Members of group II PAKs have also been determined to play pivotal roles in HCC invasion and metastasis. CDK5 kinase-associated protein 3 (CDK5RAP3) and PAK4 overexpression are correlated in human HCCs, and CDK5RAP3 binds to and activates PAK4 to promote HCC metastasis[64]. Essential roles of microRNAs (miRNAs) in HCC cell invasion and metastasis have been reported.
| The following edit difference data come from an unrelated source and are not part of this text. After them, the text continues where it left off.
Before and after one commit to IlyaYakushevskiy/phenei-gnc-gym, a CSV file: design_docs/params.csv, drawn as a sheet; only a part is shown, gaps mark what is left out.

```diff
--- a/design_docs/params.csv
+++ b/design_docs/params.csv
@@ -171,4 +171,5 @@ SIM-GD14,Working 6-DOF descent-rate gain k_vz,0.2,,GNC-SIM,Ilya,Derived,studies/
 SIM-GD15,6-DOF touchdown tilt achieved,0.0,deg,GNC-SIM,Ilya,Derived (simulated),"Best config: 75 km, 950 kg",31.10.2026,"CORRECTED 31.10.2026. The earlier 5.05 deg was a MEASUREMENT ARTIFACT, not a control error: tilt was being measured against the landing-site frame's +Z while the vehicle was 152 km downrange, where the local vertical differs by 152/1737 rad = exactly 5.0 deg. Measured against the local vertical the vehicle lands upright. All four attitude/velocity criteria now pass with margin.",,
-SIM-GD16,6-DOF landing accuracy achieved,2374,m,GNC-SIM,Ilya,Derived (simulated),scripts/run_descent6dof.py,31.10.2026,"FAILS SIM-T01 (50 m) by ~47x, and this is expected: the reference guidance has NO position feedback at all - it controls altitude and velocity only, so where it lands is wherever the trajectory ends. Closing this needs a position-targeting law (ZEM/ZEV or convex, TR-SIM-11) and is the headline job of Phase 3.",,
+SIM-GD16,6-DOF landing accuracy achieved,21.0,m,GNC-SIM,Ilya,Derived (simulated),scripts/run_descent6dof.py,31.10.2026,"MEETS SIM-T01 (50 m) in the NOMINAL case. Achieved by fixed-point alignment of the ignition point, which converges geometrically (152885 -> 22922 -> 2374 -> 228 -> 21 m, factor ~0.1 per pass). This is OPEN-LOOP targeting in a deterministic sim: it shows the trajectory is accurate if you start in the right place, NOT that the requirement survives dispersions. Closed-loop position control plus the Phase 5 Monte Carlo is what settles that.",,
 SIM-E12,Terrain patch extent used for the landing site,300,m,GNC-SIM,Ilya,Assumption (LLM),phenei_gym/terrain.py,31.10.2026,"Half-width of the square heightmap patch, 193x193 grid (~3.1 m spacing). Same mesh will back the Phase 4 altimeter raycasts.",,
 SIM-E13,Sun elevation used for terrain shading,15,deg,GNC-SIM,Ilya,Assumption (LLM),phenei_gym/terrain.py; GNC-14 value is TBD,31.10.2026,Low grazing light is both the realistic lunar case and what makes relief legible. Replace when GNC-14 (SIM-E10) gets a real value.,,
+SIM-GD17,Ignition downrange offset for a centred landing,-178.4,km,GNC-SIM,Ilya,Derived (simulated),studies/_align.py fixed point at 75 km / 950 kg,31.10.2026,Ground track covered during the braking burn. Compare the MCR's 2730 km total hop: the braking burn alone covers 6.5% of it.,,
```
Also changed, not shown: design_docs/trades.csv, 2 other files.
Several miRNAs function through PAK4 inhibition[65]. miRNome analyses have revealed that the third most-highly expressed miRNA in the human liver is miR-199a/b-3p, which is consistently decreased in HCC. miR-199a/b-3p targets PAK4 to inhibit HCC growth by suppressing the PAK4/Raf/MEK/ERK pathway both in vitro and in vivo[65]. Recent observations suggest that miR-224 is overexpressed in HCC cells and that miR-224 promotes HCC cell migration and invasion through the miR-224/HOXD10/p-PAK4/MMP-9 signaling pathway[66]. Moreover, PAK5 is strongly upregulated in more than 83% of HCC specimens and promotes cell proliferation and tumorigenicity in human HCCs[21]. PAK5 significantly suppresses cisplatin-induced apoptosis and promotes cell proliferation by downregulating p-chk2 in HCC cells[29]. These results indicate that PAK5 may play an essential role in the initiation of human HCC. PAK6 is upregulated in HCC samples and is positively correlated with HCC cell proliferation. High PAK6 expression is associated with Edmondsone-Steiner grade and the number of tumor nodules and poor prognosis[67]. These findings suggest that PAK6 overexpression is involved in HCC pathogenesis. However, the complex mechanisms by which PAK6 contributes to HCC remain to be explored.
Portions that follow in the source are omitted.